The International Monetary Fund (IMF) is an international financial institution that promotes economic cooperation among the member countries for ensuring rapid economic development throughout the world. Discover more about the purpose of IMF in this Story.
The IMF or International Monetary Fund was established way back in 1944 with a vision to improve as well as stabilize world economy.
Keeping in mind the economic crisis that the world has experienced during the Great Depression and World War II, the representatives of 45 countries assembled in Bretton Woods, New Hampshire in the United States to create a new economic framework to avoid such crisis in future.
The new monetary system initiated at the conference became known as Bretton Wood system. International Monetary Fund, the brain child of this conference, came into being in July 1944, and started its operation in 1947 with the membership of 30 countries.

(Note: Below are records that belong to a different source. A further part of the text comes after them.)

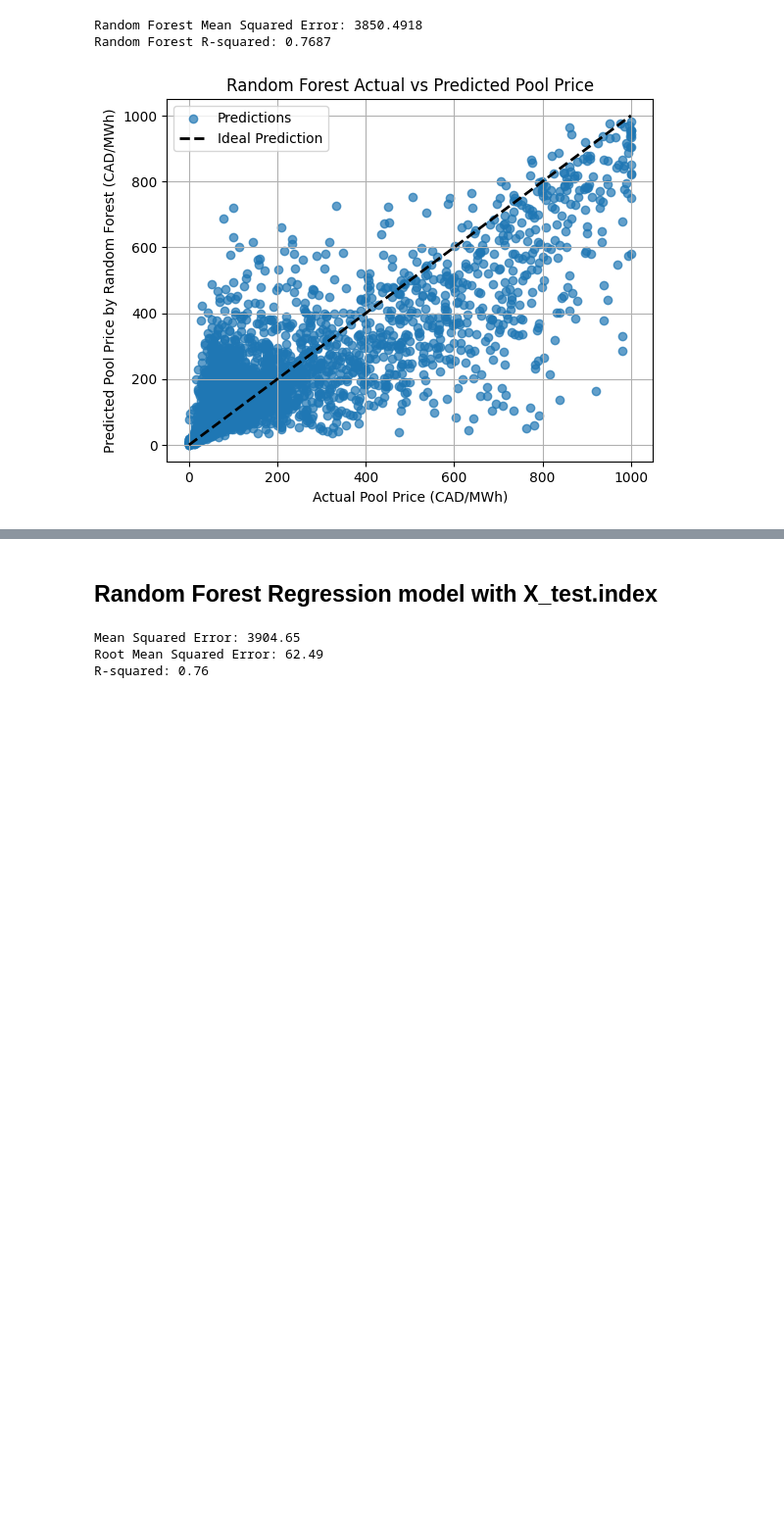
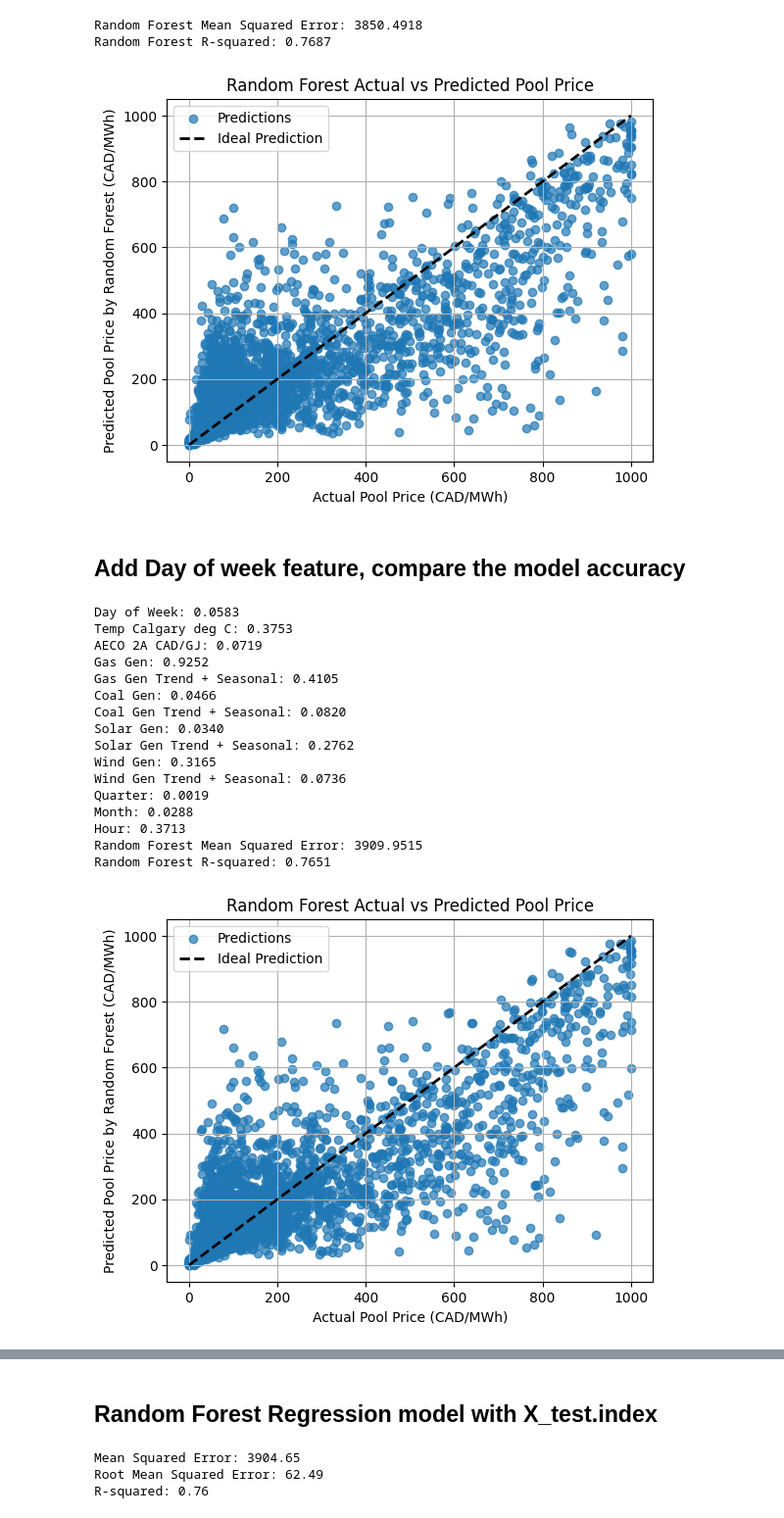
Before and after one commit to gaoqian310/utility_price_forecast, a Jupyter notebook: explortory_analysis_v8.ipynb, the cells around one changed output, grey strips where cells are left out. Shown at 98% size. Cells and saved outputs as stored; diff of their text form; code cells hidden in the pictures; blank space fills up the shorter version.

```diff
--- a/explortory_analysis_v8.ipynb
+++ b/explortory_analysis_v8.ipynb
@@ -353,3 +344,75 @@ plt.show()
 Random Forest Mean Squared Error: 3850.4918
 Random Forest R-squared: 0.7687
 [figure]
+# %% [markdown]
+## Add Day of week feature, compare the model accuracy
+# %%
+# Extract day of the week
+data['Day of Week'] = data['Date'].dt.day_name()
+day_mapping = {'Monday': 0, 'Tuesday': 1, 'Wednesday': 2, 'Thursday': 3, 'Friday': 4, 'Saturday': 5, 'Sunday': 6}
+data['Day of Week'] = data['Day of Week'].map(day_mapping)
+
+# Handling NaN values using SimpleImputer
+imputer = SimpleImputer(missing_values=np.nan, strategy='median')
+X_imputed = imputer.fit_transform(data[['Day of Week','Temp Calgary deg C', 'AECO 2A CAD/GJ', 'Gas Gen','Gas Gen Trend + Seasonal','Coal Gen','Coal Gen Trend + Seasonal','Solar Gen','Solar Gen Trend + Seasonal','Wind Gen','Wind Gen Trend + Seasonal','Quarter','Month','Hour']])
+
+# Preparing the data for modeling
+X = data[['Day of Week','Temp Calgary deg C', 'AECO 2A CAD/GJ', 'Gas Gen','Gas Gen Trend + Seasonal','Coal Gen','Coal Gen Trend + Seasonal','Solar Gen','Solar Gen Trend + Seasonal','Wind Gen','Wind Gen Trend + Seasonal','Quarter','Month','Hour']]  # independent variables
+y = data['AESO Pool Price CAD/MWh']  # dependent variable
+
+# Splitting the data into training and testing sets
+X_train, X_test, y_train, y_test = train_test_split(X, y, test_size=0.2, random_state=0)
+
+# Creating the Random Forest model
+rf_model = RandomForestRegressor(n_estimators=100, random_state=0)
+
+# Training the model
+rf_model.fit(X_train, y_train)
+
+# Making predictions
+y_pred_rf = rf_model.predict(X_test)
+
+# Evaluating the model
+mse_rf = mean_squared_error(y_test, y_pred_rf)
+r2_rf = r2_score(y_test, y_pred_rf)
+
+# Compute permutation importance
+perm_importance = permutation_importance(rf_model, X_test, y_test, n_repeats=10, random_state=0)
+
+# Get feature importances
+feature_importances = perm_importance.importances_mean
+
+# Print feature importances
+for feature, importance in zip(X.columns, feature_importances):
+    print(f'{feature}: {importance:.4f}')
+
+print(f'Random Forest Mean Squared Error: {mse_rf:.4f}')
+print(f'Random Forest R-squared: {r2_rf:.4f}')
+
+# Plotting the results
+plt.scatter(y_test, y_pred_rf, label='Predictions', alpha=0.7)
+plt.plot([y.min(), y.max()], [y.min(), y.max()], 'k--', lw=2, label='Ideal Prediction')
+plt.xlabel('Actual Pool Price (CAD/MWh)')
+plt.ylabel('Predicted Pool Price by Random Forest (CAD/MWh)')
+plt.title('Random Forest Actual vs Predicted Pool Price')
+plt.legend()
+plt.grid(True)
+plt.show()
+# %% [output]
+Day of Week: 0.0583
+Temp Calgary deg C: 0.3753
+AECO 2A CAD/GJ: 0.0719
+Gas Gen: 0.9252
+Gas Gen Trend + Seasonal: 0.4105
+Coal Gen: 0.0466
+Coal Gen Trend + Seasonal: 0.0820
+Solar Gen: 0.0340
+Solar Gen Trend + Seasonal: 0.2762
+Wind Gen: 0.3165
+Wind Gen Trend + Seasonal: 0.0736
+Quarter: 0.0019
+Month: 0.0288
+Hour: 0.3713
+Random Forest Mean Squared Error: 3909.9515
+Random Forest R-squared: 0.7651
+[figure, added]
```
Also changed, not shown: parts of 6 cells of this notebook.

Though the Bretton Wood system collapsed, IMF is still instrumental in carrying out its financial operation, and is headquartered in Washington, D.C., USA. In tha paragraphs below, you will learn more about the purpose of IMF.
List of Objectives
The main purpose of the International Monetary Fund is to create an economic system that can instill stability and growth in the world economy by economic cooperation among the nations.
It aims at establishing exchange rate stability, and elimination of the shortage of international liquidity.
For ensuring exchange rate stability, it discourages the practice of competitive depreciation of exchange rates.
It also acts as an institution for ensuring international monetary cooperation.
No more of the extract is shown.